● What to do:
What is needed is an exact copy of the records below, without the pictures.

Top of Data records

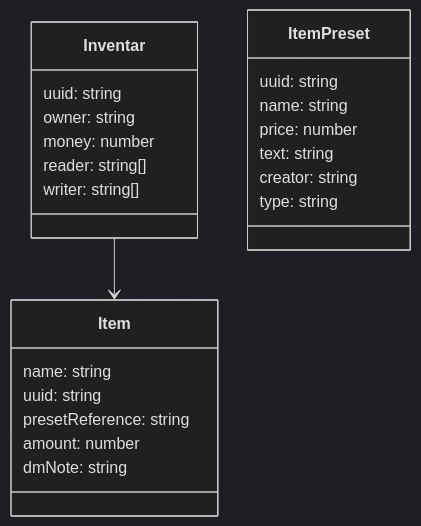
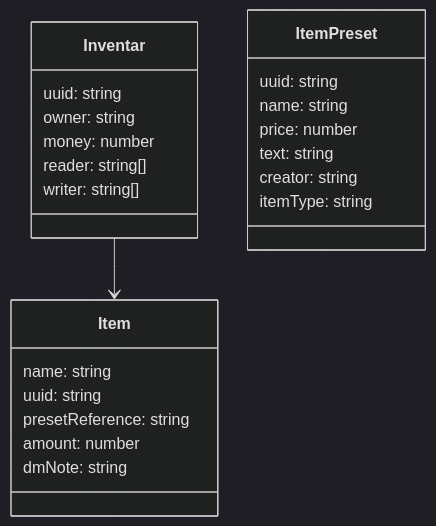
Before and after one commit to NamelessGroup/InventarWerk: the diagram in README.md, drawn with Mermaid (dark theme). The commit also changed 1 other file, not shown here.

Commit message:
added model to backend and renamed type to itemType (in ItemPreset)

````diff
--- a/README.md
+++ b/README.md
@@ -15,29 +15,29 @@
 ```mermaid
 classDiagram
     class Inventar {
         uuid: string
         owner: string
         money: number
         reader: string[]
         writer: string[]
     }
 
     class ItemPreset {
         uuid: string
         name: string
         price: number
         text: string
         creator: string
-        type: string
+        itemType: string
     }
 
     class Item {
         name: string
         uuid: string
         presetReference: string
         amount: number
         dmNote: string
     }
 
     Inventar --> Item
 ```
````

Bottom of Data records

● Solution to this task:
Before and after one commit to NamelessGroup/InventarWerk: the diagram in README.md, drawn with Mermaid (dark theme). The commit also changed 1 other file, not shown here.

Commit message:
added model to backend and renamed type to itemType (in ItemPreset)

````diff
--- a/README.md
+++ b/README.md
@@ -15,29 +15,29 @@
 ```mermaid
 classDiagram
     class Inventar {
         uuid: string
         owner: string
         money: number
         reader: string[]
         writer: string[]
     }
 
     class ItemPreset {
         uuid: string
         name: string
         price: number
         text: string
         creator: string
-        type: string
+        itemType: string
     }
 
     class Item {
         name: string
         uuid: string
         presetReference: string
         amount: number
         dmNote: string
     }
 
     Inventar --> Item
 ```
````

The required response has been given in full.